IT is no surprise that Scottish nationalists wish to appropriate to themselves the outcome of the Greek referendum (Letters, July 7). However, the reality is that the closest relationship between the two is that in each case the outcome was that the popular will of the people defeated a proposition which would have led to economic ruin for the respective countries.
Your correspondents would have more of a point if Scotland had voted Yes and then – as would have been likely – fallen foul of the similar asymmetrical currency union foolishly recommended by the SNP. In that case, Scotland would also have been begging to be allowed to renege on agreements freely entered into previously.
In the case of Greece, it remains to be seen whether the alternative chosen will bring about a better outcome. This will depend on the ability of the other Eurozone governments to convince their parliaments that their electorates will understand the need to support the Greek economy. I hope they will be able to do so. (My own view is that Greece should leave the euro, and that the other Eurozone countries and institutions should invest in an orderly and well-resourced “soft landing'”exit.)

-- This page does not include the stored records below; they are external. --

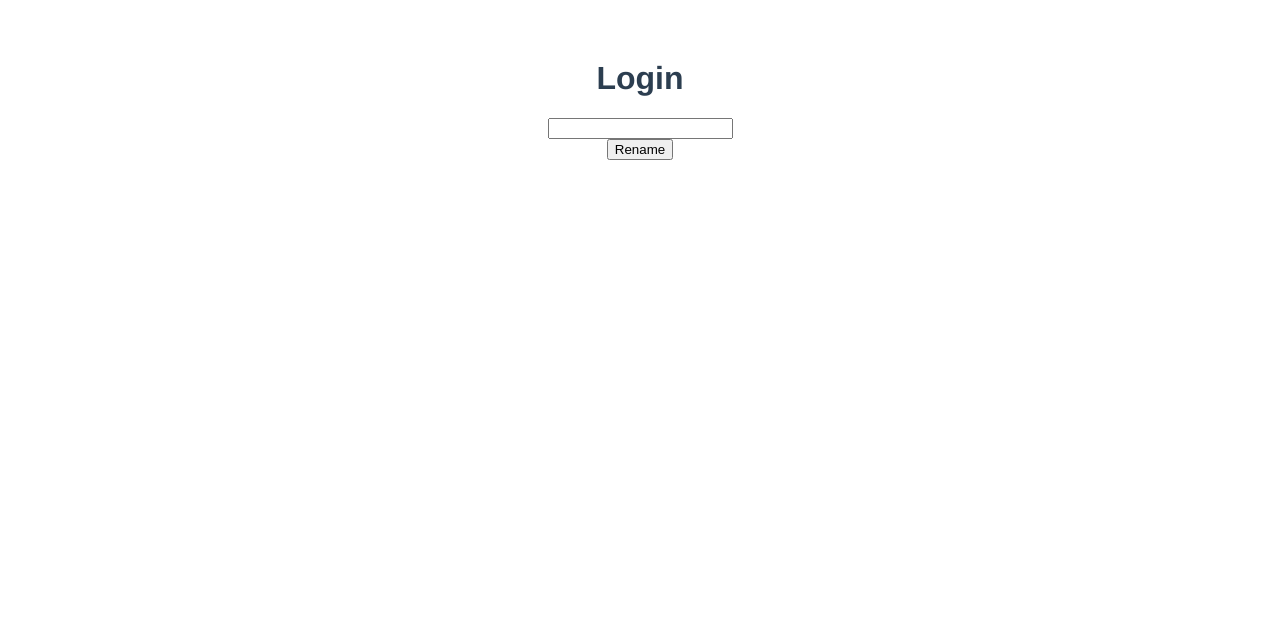
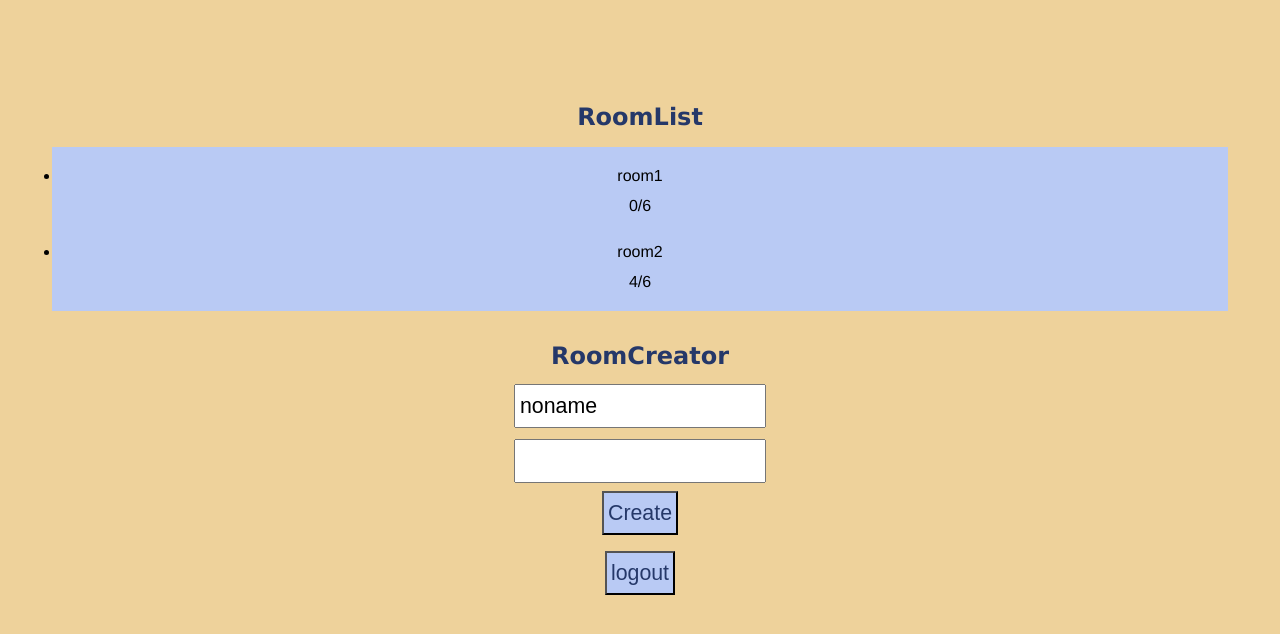
Before and after one commit to LifeBoat-TableGame/API, a Vue app in the folder client/: page / in a window 1280 px wide. Before the commit this address led to /login. Shown: the top 634 px of the page. Built offline with nearby package versions, Linux system fonts and the light colour scheme; no server answers.

Commit message:
basic css and code beautification

```diff
--- a/client/src/App.vue
+++ b/client/src/App.vue
@@ -1,17 +1,10 @@
 <template>
-  <router-view/>
+  <router-view />
 </template>
 
 <script setup lang="ts">
 </script>
 
 <style>
-#app {
-  font-family: Avenir, Helvetica, Arial, sans-serif;
-  -webkit-font-smoothing: antialiased;
-  -moz-osx-font-smoothing: grayscale;
-  text-align: center;
-  color: #2c3e50;
-  margin-top: 60px;
-}
+@import './assets/styles/basicStyle.css';
 </style>
--- /dev/null
+++ b/client/src/assets/styles/basicStyle.css
@@ -0,0 +1,106 @@
+:root {
+    --main-bg: #EED29B;
+    --deep-bg: #D4B26C;
+    --dark-bg: #9C7931;
+    --grey-bg: #AC9568;
+    --light-bg: #FBF3E3;
+    --main-blue: #50628E;
+    --dark-blue: #4A5674;
+    --deep-blue: #253869;
+    --light-blue: #B9CAF4;
+    --light-light-blue: #DFE5F4;
+    --main-red: #D06A6F;
+    --deep-red: #993036;
+    --dark-red: #A96669;
+    --light-red: #FAB7BA;
+    --light-light-red: #FAE3E4;
+    --main-green: #CDD26B;
+    --deep-green: #959A31;
+    --dark-green: #A7AA66;
+    --light-green: #F7FAB7;
+    --light-light-green: #F9FAE3;
+}
+
+#app {
+    font-family: Avenir, Helvetica, Arial, sans-serif;
+    -webkit-font-smoothing: antialiased;
+    -moz-osx-font-smoothing: grayscale;
+    text-align: center;
+    align-content: center;
+    color: var(--dark-blue-color);
+    margin-top: 60px;
+}
+
+li {
+    align-items: stretch;
+}
+
+body {
+    text-align: center;
+    align-content: center;
+    background-color: var(--main-bg);
+}
+
+* {
+    margin: 3pt;
+    padding: 3pt;
+}
+
+.blue {
+    background-color: var(--light-blue);
+}
+
+.stretched {
+    background-color: var(--light-blue);
+    flex: auto;
+}
+
+h1 {
+    font: 18pt Verdana, Geneva, Arial, Helvetica, sans-serif;
+    color: var(--deep-blue);
+    font-weight: bold;
+    line-height: 20pt;
+}
+
+img {
+    padding: 3pt;
+    float: right;
+}
+
+a {
+    text-decoration: none;
+}
+
+a:link,
+a:visited {
+    color: #8094d6;
+}
+
+a:hover,
+a:active {
+    color: #FF9933;
+}
+
+div.footer {
+    font-size: 9pt;
+    font-style: italic;
+    line-height: 12pt;
+    text-align: center;
+    padding-top: 30pt;
+}
+
+button {
+    background-color: var(--light-blue);
+    color: var(--deep-blue);
+    font-size: 16pt;
+    line-height: 24pt;
+    text-align: center;
+}
+
+input {
+    width: 180pt;
+    margin-top: 5pt;
+    font-size: 16pt;
+    line-height: 24pt;
+    text-align: left;
+}
--- a/client/src/components/LoginForm.vue
+++ b/client/src/components/LoginForm.vue
@@ -1,10 +1,9 @@
 <template>
-<div>
-  <h1>{{ title }}</h1>
-  <input v-model="username" type="text" />
-  <br>
-  <button type="submit" @click="logIn">Rename</button>
-</div>
+  <div class="blue">
+    <h1>{{ title }}</h1>
+    <input v-model="username" type="text" />
+    <button type="submit" @click="logIn">Rename</button>
+  </div>
 </template>
 
 
--- a/client/src/components/RoomCreator.vue
+++ b/client/src/components/RoomCreator.vue
@@ -14,8 +14,8 @@ import { useRoomStore } from '../stores/rooms';
 import activeRoomMenu from './activeRoomMenu.vue'
 
 let inTheRoom = false;
-const mainStore=useMainStore();
-const roomStore=useRoomStore();
+const mainStore = useMainStore();
+const roomStore = useRoomStore();
 const title = 'RoomCreator';
 let roomData = {
   password: '',
--- a/client/src/components/RoomList.vue
+++ b/client/src/components/RoomList.vue
@@ -2,9 +2,9 @@
 <div>
   <h1>{{ title }}</h1>
   <p>
-  <ul>
-    <li v-for="room of roomStore.rooms" :key="room.id" v-on:click="joinRoom(room.id)">
-      {{ room }}
+  <ul class="blue">
+    <li v-for="room of roomStore.rooms" :key="room.id" v-on:click="joinRoom(room.id)" class="stretched">
+      <div>{{ room.name}}</div> <div>{{room.usersCount}}/{{ room.limit }}</div>
     </li>
   </ul>
   </p>
--- a/client/src/components/activeRoomMenu.vue
+++ b/client/src/components/activeRoomMenu.vue
@@ -1,9 +1,14 @@
 
 <template>
-<div>
-  <h1>{{ roomStore.rooms.find(x => x.id == mainStore.activeRoomId) }}</h1>
-  <button type="submit" @click="leaveRoom">leaveroom</button>
-</div>
+  <div class="blue">
+    <div>{{ roomStore.rooms.find(x => x.id == mainStore.activeRoomId)?.name }}</div>
+    <div>
+      {{ roomStore.rooms.find(x => x.id == mainStore.activeRoomId)?.usersCount }}
+      /
+      {{ roomStore.rooms.find(x => x.id == mainStore.activeRoomId)?.limit }}
+    </div>
+    <button type="submit" @click="leaveRoom">leaveroom</button>
+  </div>
 </template>
 
 
--- a/client/views/LoginPage.vue
+++ b/client/views/LoginPage.vue
@@ -1,5 +1,5 @@
 <template>
-  <login-form></login-form>
+  <login-form />
 </template>
 
 <script setup lang="ts">
--- a/client/views/MainPage.vue
+++ b/client/views/MainPage.vue
@@ -1,8 +1,10 @@
 <template>
-  <room-list />
-  <room-creator v-if = (!activeRoomExists) @room:created="roomCreated" />
-  <active-room-menu v-if = activeRoomExists v-bind:activeRoomId=mainStore.activeRoomId @room:collapse="collapseRoom"/>
-  <button @click="logOut">logout</button>
+  <div>
+    <room-list />
+    <room-creator v-if=(!activeRoomExists) @room:created="roomCreated" />
+    <active-room-menu v-if=activeRoomExists v-bind:activeRoomId=mainStore.activeRoomId @room:collapse="collapseRoom" />
+    <button @click="logOut">logout</button>
+  </div>
 </template>
 
 <script setup lang="ts">
@@ -20,7 +22,7 @@ const components = {
   "room-creator": RoomCreator
 };
 console.log(mainStore.activeRoomId);
-const activeRoomExists = computed(()=>mainStore.activeRoomId!=0)
+const activeRoomExists = computed(() => mainStore.activeRoomId != 0)
 const logOut = () => {
   mainStore.logOut();
 }
@@ -30,10 +32,10 @@ const collapseRoom = () => {
 const roomCreated = (created) => {
 }
 
-console.log('loading ', name, ' with token \''+ mainStore.token+'\'')
+console.log('loading ', name, ' with token \'' + mainStore.token + '\'')
 
 if (mainStore.token == '') {
   console.log('token does not exists, redirecting to login');
-  router.push('/login');
+  //router.push('/login');
 }
 </script>
```
Lines whose indentation alone changed are shown as unchanged.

At the same time, it is an odd feature of coverage of the Greek referendum that no-one has noted the talismanic quality of the word Oxi. It was the apocryphal answer of the Greek dictator Metaxas to Mussolini at the outbreak of the Second World War, and is celebrated as a national holiday (Oxi Day) on every November 28, and is therefore a national symbol of patriotic resistance. The referendum was like asking Scots to vote on whether Scotland is “the Brave”, and whether we should have fought Hitler, rolled into one.
Peter A Russell